Procedural history. The State charged Brooks with a separate count of embezzlement for each check or cash envelope that was not deposited into the RMS account and for the $460 that was missing from the prior deposit. Three of the counts charged in the indictment occurred on the same date and arose from moneys withheld from a single deposit. In pretrial motions and at sentencing, Brooks argued that all counts should be merged and that he could be charged and convicted only of a single third-degree felony *753under the single-larceny doctrine. The trial court denied Brooks’s motions. In addition, it did not instruct the jury on the independent impulse or intent required to convict of the separate offenses.
For each count, the jury received only the following instructions on intent: “At the time he converted money to his own use, he intended to deprive the owner of his property,” and “the state must prove ... that the defendant acted intentionally when he committed the crime.” The jury was further instructed that it should consider each crime separately. The first trial resulted in a unanimous verdict of “not guilty” on the count involving the $460 and a mistrial on the other seven counts when the jury could not reach a verdict. At a second trial, the State charged Brooks with only the latter seven counts, and Brooks was convicted of five fourth-degree felonies and two misdemeanors. The Court of Appeals affirmed the trial court, holding that as a matter of law the single-larceny doctrine did not apply under the facts of this case.
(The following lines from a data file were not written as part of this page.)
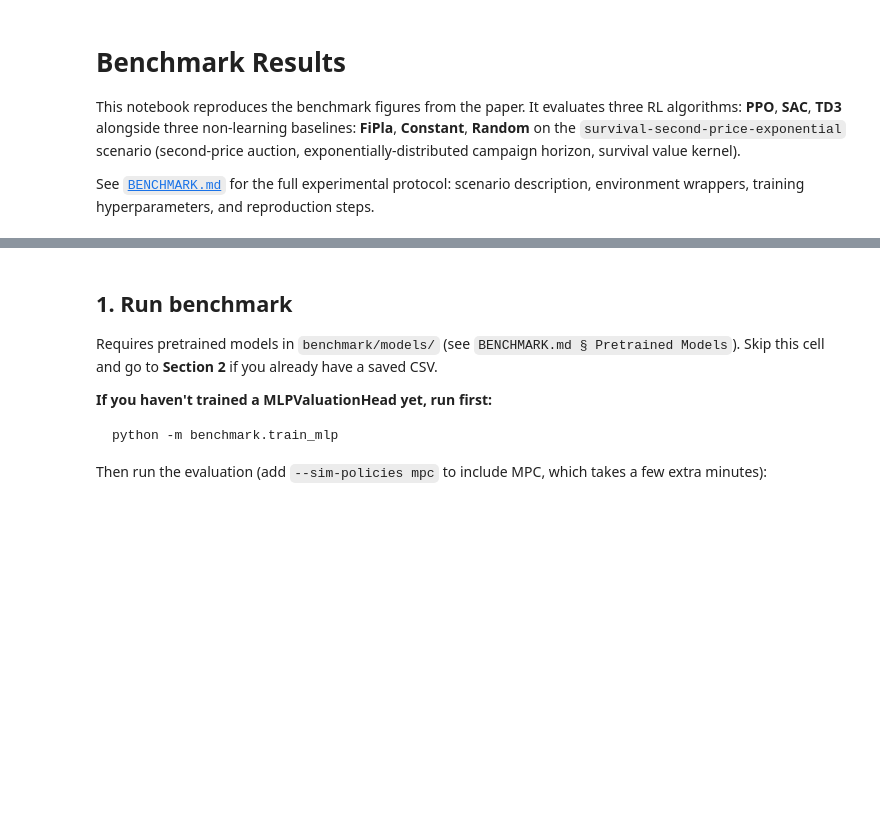
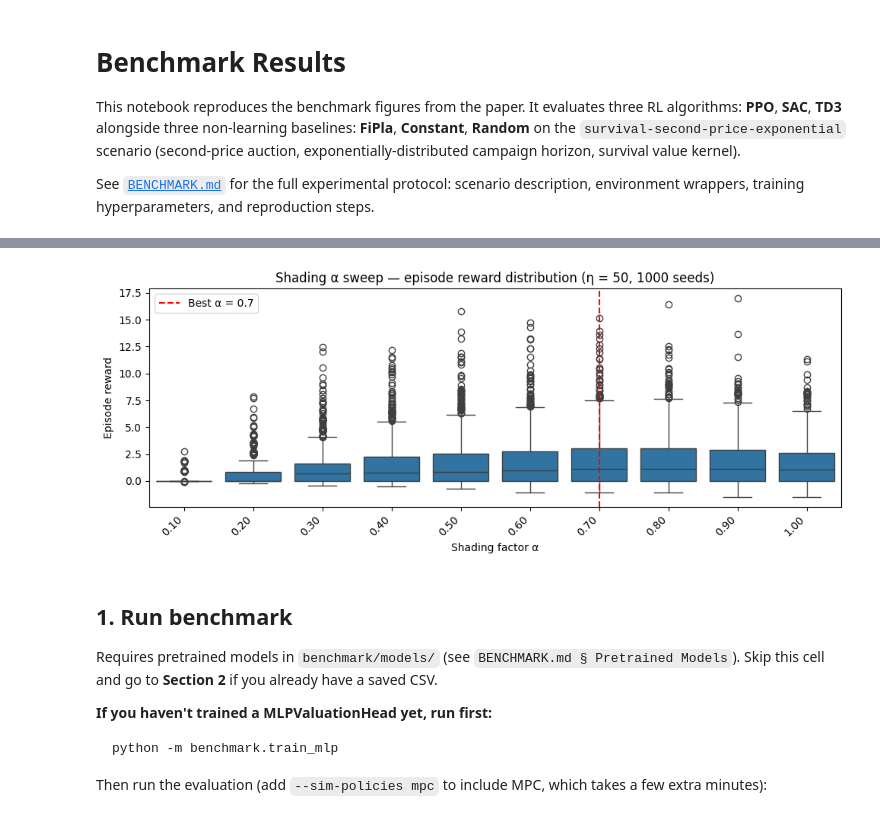
Before and after one commit to eugeniepatard/dynamauction, a Jupyter notebook: benchmark/benchmark_results.ipynb, the cells around one changed output, grey strips where cells are left out. Saved outputs shown, nothing was run; the diff lists cells and outputs as text; code cells hidden in the pictures; blank space fills up the shorter version.

```diff
--- a/benchmark/benchmark_results.ipynb
+++ b/benchmark/benchmark_results.ipynb
@@ -12,3 +51,24 @@ import pandas as pd
+# %%
+import seaborn as sns
+
+fig, ax = plt.subplots(figsize=(10, 4))
+sns.boxplot(
+    data=shading_summary, x="alpha", y="episode_reward",
+    order=sorted(shading_summary["alpha"].unique()),
+    ax=ax,
+)
+alphas_sorted = sorted(shading_summary["alpha"].unique())
+ax.set_xticklabels([f"{a:.2f}" for a in alphas_sorted], rotation=45, ha="right")
+ax.axvline(alphas_sorted.index(best_alpha), color="red", linestyle="--", label=f"Best α = {best_alpha:.4g}")
+ax.set_xlabel("Shading factor α")
+ax.set_ylabel("Episode reward")
+ax.set_title("Shading α sweep — episode reward distribution (η = 50, 1000 seeds)")
+ax.legend()
+plt.tight_layout()
+plt.savefig("plots/shading_alpha_sweep_dist.pdf", bbox_inches="tight")
+plt.show()
+# %% [output]
+[figure, added]
 # %% [markdown]
 ## 1. Run benchmark
 
```
Also changed, not shown: parts of 3 cells of this notebook.
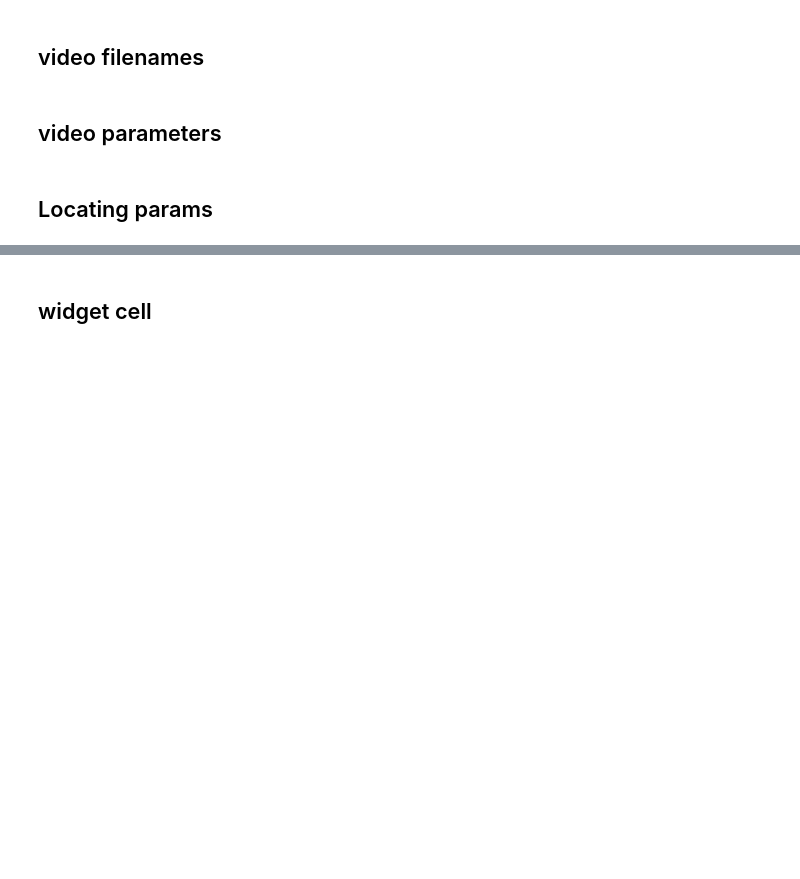
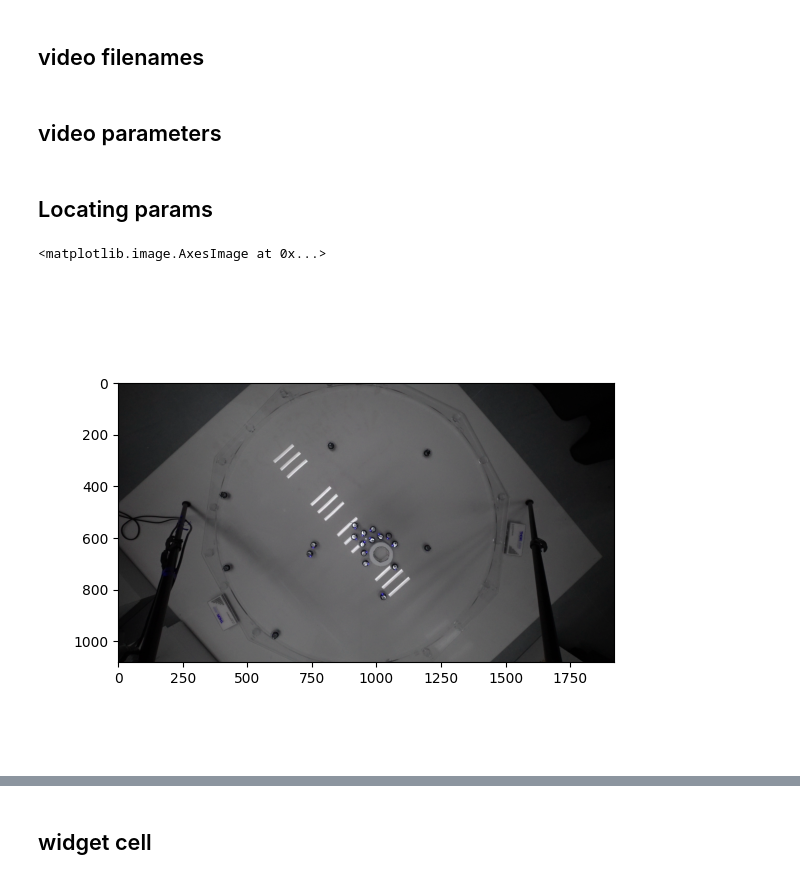
Before and after one commit to complex-lab/robotic_swarms, a Jupyter notebook: interactiveLocate.ipynb, the cells around one changed output, grey strips where cells are left out. Saved outputs shown, nothing was run; the diff lists cells and outputs as text; code cells hidden in the pictures; blank space fills up the shorter version.

```diff
--- a/interactiveLocate.ipynb
+++ b/interactiveLocate.ipynb
@@ -164,25 +149,32 @@ frameRange = df.frame.unique()#range(frameMin,frameMax,frameSkip)
 # %%
 frameMin=0
 frameNum = frameMin
 
 frameNum = 1000
 
-boxSize = int(2*(2*radiusMax))
+'''boxSize = int(2*(2*radiusMax))
 boxSize = 300
 wc,hc = boxSize,boxSize
 #xc,yc = int(958-boxSize/2),int(548-boxSize/2)
 xc,yc = boxSize/2,boxSize/2
+'''
+boxSize = int(2*(2*radiusMax))
+wc,hc = boxSize,boxSize
+xc,yc = int(958-boxSize/2),int(548-boxSize/2)
 
 fig,ax= plt.subplots()
 img = captureFrame(video,frameNum)
 #imgRed = img[:,:,0]
 #imgCropped = cropImage(imgRed,x0,y0,width0,height0)
 imgCropped = img#cropImage(img,xc,yc,wc,hc)
 
 imgE = cv2.Canny(imgCropped,threshMin,threshMax)
 
 ax.imshow(imgCropped)
 #drawCircles(circles,plt.gca())
+# %% [output]
+<matplotlib.image.AxesImage at 0x...>
+[figure, added]
 # %%
 plt.ioff()
 fig1 = plt.figure()
```
Also changed, not shown: parts of 6 cells of this notebook.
The single-larceny doctrine. In State v. Klasner, 19 N.M. 474, 478, 145 P. 679, 680 (1914), this Court recognized that a taking at one time or place of property belonging to several people constitutes a single crime that cannot be separately punished. In Klasner, we held that an indictment alleging that the defendant had stolen nineteen cattle belonging to unknown parties alleged only one offense. The determinative element was that there had been one transaction even though the property belonged to several individuals. 19 N.M. at 477, 145 P. at 680.
In State v. Allen, 59 N.M. 139, 280 P.2d 298 (1955), we first stated the principle that a series of takings from one owner also may be but a single crime. There, we focused not on the number of transactions, but on the intent of the defendant.
Where the property is stolen from the same owner and from the same place by a series of acts, if each taking is the result of a separate, independent, impulse, each is a separate crime; but if the successive takings are all pursuant to a single, sustained, criminal impulse and in execution of a general fraudulent scheme, they together constitute a single larceny, regardless of the time which may elapse between each act.
Id. at 140-41, 280 P.2d at 299 (quoting 36 C.J. Larceny § 219 (1924)). In Allen, the defendant had taken a bottle of vodka from the victim. The defendant later saw the victim at a nearby location and took money from him. The question was whether the stealing of the vodka and the money constituted one offense or whether the acts constituted separate offenses. The Court cited favorably to a New York opinion in which the question of intent was the determinative factor. Id. at 141, 280 P.2d at 299 (citing People v. Cox, 286 N.Y. 137, 36 N.E.2d 84, 86 (1941)). This Court believed that it was very doubtful that the trial court could find the acts were either one or two offenses as a matter of law, thus it became a question of fact for the jury under proper intent instructions. Allen, 59 N.M. at 141, 280 P.2d at 299. The New York ease was factually similar to the one at bar. See id.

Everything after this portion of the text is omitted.